Ryan Harris: Depends on when you ask me that question. At the start of the season I wouldn’t have believed it. I thought we would get a Houston- Golden State rematch in the WCF, and we almost did. I guess Portland is happy they won their last game against Sacramento.
This result doesn’t surprise me too much. I thought the Blazers had a good chance to beat OKC, and they did. I thought they had a decent chance to beat Denver and they did. It is mind blowing to think about all the stars in the western conference and think that a team that starts Maurice Harkless and Al Faruq Aminu (and Enes Kanter out of circumstance) is in the conference finals.

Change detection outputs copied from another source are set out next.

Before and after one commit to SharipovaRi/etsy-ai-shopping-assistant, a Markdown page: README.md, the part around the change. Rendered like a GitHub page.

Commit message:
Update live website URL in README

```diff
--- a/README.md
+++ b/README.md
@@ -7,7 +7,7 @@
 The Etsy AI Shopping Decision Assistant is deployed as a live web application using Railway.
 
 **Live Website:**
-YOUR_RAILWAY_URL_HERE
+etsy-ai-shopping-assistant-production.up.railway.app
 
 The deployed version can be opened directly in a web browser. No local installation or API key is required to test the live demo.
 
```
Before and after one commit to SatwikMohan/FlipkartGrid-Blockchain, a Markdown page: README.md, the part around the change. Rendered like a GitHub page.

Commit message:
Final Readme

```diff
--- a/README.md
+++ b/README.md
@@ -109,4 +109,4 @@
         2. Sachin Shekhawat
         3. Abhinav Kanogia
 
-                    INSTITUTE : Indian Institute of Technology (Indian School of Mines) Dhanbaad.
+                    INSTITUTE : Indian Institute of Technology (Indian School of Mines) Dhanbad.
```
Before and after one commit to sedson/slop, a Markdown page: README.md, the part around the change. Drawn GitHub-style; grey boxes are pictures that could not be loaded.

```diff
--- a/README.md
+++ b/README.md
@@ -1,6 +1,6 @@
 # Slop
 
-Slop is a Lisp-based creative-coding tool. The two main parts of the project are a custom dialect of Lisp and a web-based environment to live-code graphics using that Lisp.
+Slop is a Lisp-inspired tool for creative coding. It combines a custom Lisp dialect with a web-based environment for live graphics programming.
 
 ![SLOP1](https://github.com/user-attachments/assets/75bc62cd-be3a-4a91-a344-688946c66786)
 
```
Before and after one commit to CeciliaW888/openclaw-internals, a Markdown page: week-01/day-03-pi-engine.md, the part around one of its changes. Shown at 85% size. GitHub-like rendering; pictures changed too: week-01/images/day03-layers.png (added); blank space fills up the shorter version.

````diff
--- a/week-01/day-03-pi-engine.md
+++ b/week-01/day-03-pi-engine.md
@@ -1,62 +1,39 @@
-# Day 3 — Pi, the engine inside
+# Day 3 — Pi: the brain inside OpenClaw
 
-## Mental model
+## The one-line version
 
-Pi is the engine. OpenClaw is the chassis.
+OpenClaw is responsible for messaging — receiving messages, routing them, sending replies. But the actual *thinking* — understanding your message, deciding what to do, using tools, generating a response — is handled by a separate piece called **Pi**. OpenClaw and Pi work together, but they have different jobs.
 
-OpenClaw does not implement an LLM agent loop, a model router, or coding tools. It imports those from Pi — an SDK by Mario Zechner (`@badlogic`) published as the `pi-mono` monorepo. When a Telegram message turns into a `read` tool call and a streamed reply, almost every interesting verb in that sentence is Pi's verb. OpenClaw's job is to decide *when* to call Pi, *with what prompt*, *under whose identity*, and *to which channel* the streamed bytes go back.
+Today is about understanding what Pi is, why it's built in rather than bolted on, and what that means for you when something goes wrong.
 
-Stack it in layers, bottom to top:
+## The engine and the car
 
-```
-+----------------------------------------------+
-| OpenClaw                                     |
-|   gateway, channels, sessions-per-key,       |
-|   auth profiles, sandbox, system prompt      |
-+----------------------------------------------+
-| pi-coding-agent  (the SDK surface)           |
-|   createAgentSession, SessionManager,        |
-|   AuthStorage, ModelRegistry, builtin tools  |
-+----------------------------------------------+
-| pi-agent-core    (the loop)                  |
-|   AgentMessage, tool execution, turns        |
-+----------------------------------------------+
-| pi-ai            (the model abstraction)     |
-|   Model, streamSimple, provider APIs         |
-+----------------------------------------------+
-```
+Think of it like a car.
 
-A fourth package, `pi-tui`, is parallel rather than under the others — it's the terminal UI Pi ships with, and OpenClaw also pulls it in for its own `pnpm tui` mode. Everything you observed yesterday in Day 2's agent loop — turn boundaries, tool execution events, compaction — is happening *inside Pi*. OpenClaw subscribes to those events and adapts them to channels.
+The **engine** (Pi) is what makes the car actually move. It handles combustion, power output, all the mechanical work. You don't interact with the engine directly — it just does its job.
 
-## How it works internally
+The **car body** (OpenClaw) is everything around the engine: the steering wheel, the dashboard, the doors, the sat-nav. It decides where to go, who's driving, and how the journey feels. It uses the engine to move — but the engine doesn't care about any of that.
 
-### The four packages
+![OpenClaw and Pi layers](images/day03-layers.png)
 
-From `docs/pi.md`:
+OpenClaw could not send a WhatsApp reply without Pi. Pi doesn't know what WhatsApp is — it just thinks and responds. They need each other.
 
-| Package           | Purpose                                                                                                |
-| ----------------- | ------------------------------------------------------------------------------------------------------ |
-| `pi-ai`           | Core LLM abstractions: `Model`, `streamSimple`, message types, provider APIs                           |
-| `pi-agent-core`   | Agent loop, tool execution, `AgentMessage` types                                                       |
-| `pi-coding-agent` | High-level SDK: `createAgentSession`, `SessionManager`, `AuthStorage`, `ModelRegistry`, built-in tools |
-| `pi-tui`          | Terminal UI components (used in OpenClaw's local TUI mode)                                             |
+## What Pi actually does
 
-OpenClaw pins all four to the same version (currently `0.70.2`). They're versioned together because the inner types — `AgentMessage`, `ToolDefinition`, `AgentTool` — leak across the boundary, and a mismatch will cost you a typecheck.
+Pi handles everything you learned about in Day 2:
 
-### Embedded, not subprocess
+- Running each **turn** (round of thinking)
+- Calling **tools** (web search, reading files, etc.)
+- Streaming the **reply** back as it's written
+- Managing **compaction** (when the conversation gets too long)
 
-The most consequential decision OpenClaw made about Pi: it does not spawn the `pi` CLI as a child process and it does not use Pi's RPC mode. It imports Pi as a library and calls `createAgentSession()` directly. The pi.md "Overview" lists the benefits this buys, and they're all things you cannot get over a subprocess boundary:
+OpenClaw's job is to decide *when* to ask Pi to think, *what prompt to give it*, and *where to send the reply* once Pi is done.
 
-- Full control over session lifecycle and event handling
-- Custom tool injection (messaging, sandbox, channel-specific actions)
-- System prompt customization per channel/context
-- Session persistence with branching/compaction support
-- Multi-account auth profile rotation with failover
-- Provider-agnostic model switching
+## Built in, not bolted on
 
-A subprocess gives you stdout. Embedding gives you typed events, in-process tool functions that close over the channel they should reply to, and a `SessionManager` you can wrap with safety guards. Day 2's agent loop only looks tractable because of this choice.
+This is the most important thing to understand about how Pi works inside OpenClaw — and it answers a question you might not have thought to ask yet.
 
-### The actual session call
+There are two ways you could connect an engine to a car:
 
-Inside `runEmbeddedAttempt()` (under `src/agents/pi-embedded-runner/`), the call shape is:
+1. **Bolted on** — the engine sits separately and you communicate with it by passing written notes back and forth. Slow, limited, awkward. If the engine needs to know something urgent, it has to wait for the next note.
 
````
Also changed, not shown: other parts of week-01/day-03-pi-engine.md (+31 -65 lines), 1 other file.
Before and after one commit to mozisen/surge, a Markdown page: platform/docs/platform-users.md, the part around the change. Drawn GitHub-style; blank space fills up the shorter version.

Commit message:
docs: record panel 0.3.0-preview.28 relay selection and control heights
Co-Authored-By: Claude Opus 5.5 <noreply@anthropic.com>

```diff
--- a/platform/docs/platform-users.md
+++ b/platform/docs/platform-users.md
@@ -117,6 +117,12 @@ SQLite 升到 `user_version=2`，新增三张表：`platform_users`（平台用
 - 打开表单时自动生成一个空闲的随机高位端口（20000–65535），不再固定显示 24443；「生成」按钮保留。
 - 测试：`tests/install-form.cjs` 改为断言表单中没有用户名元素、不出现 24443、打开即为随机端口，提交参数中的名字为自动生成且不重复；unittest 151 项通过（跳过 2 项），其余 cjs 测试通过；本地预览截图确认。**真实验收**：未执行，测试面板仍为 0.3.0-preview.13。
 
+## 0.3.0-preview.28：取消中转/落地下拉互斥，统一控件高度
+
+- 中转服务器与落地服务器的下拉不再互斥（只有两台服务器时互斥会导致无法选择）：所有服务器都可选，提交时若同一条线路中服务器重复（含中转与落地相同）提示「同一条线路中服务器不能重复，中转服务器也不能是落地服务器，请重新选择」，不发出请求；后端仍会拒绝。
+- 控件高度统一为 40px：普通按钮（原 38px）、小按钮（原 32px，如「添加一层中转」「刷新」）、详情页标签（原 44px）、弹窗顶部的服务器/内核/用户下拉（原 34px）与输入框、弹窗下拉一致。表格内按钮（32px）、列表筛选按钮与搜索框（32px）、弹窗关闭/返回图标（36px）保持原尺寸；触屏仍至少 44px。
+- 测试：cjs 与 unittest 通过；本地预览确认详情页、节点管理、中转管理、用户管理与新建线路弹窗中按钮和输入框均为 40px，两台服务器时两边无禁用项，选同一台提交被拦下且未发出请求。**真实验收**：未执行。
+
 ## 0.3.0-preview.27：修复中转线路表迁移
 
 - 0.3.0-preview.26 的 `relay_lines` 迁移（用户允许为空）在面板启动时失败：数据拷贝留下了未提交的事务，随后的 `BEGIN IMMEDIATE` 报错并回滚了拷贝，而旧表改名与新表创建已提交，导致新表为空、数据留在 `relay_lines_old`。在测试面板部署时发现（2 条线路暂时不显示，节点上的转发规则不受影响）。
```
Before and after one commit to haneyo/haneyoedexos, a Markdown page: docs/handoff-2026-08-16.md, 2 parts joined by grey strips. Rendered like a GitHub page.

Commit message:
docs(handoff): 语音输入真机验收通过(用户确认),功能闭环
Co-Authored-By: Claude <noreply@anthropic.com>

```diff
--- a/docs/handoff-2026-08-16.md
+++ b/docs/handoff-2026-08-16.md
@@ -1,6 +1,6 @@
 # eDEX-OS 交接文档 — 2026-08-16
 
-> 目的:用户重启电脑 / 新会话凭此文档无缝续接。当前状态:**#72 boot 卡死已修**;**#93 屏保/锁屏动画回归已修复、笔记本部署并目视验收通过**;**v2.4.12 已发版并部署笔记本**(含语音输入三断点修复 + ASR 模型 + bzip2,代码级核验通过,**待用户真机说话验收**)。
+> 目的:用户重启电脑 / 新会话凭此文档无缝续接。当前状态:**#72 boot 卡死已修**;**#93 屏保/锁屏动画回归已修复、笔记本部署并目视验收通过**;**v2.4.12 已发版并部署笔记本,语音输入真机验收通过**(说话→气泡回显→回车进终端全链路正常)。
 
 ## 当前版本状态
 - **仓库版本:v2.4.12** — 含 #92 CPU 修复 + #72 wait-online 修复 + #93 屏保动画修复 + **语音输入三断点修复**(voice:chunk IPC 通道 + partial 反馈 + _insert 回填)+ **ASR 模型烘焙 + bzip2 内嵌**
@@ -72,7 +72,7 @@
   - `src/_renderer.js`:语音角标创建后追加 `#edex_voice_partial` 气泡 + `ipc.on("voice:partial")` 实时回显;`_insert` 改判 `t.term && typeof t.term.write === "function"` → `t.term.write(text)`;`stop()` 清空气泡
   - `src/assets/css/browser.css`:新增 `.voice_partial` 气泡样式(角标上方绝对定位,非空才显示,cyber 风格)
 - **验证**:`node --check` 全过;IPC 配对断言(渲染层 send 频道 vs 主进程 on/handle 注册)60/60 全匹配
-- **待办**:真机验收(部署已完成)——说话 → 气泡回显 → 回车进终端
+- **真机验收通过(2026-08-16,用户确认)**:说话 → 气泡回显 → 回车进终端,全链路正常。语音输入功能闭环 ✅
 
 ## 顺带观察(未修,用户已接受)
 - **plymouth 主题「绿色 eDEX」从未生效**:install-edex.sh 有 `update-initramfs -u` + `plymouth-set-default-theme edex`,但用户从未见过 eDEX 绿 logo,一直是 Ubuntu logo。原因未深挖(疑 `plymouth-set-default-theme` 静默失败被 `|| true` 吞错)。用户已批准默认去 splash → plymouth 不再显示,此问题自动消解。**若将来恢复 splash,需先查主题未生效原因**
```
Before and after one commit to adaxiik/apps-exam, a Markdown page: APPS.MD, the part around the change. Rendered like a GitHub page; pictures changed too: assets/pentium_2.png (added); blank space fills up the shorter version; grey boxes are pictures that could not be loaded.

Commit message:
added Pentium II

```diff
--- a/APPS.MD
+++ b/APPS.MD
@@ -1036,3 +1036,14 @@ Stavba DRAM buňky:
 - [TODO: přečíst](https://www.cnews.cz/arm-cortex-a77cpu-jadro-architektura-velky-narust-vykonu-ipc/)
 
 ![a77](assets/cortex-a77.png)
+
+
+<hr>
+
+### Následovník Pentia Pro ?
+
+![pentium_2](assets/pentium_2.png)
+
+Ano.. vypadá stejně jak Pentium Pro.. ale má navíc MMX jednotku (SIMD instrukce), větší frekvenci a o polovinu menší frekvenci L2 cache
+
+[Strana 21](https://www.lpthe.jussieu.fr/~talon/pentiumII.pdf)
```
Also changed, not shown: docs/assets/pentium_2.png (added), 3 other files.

2) Durant is expected to miss game 1 at the very least. What did we learn about the Warriors after they beat the Rockets without Durant, and do the Blazers have an effective counter that could steal game 1?
Dom: That the Warriors are really fun without KD and they move the ball a ton more. Portland can effectively use what little depth is left because theirs is still better than the Warriors, but starters should be Warriors in a wash again. I’d expect them to finally play Kanter off the court, as Golden State is about his worst matchup.
Reid: We learned that even without Durant, they’re one of the greatest teams in history, and the Blazers might win one game. I hope and want to be wrong.
Nile: The Warriors’ ball movement is way better without Durant on the floor. Also Kerr goes back to playing about 10 players during the game, giving them bench production they haven’t had all season. Portland counter is that the backcourts play each other even and their support cast continues to shine like they have thus far this postseason.
Kevin: Without Durant, we see the ISO ball go away almost completely. The ball movement is so crisp and precise. If the Warriors are whipping the ball around they are going to get open shots. Portland does not do well switching and chasing the ball. In saying that though, Steph has been pretty banged up and has had periods of being ice cold. If Klay is going through a spell where his shots aren’t falling, then Portland needs to take advantage and run up a big lead and maybe steal a game.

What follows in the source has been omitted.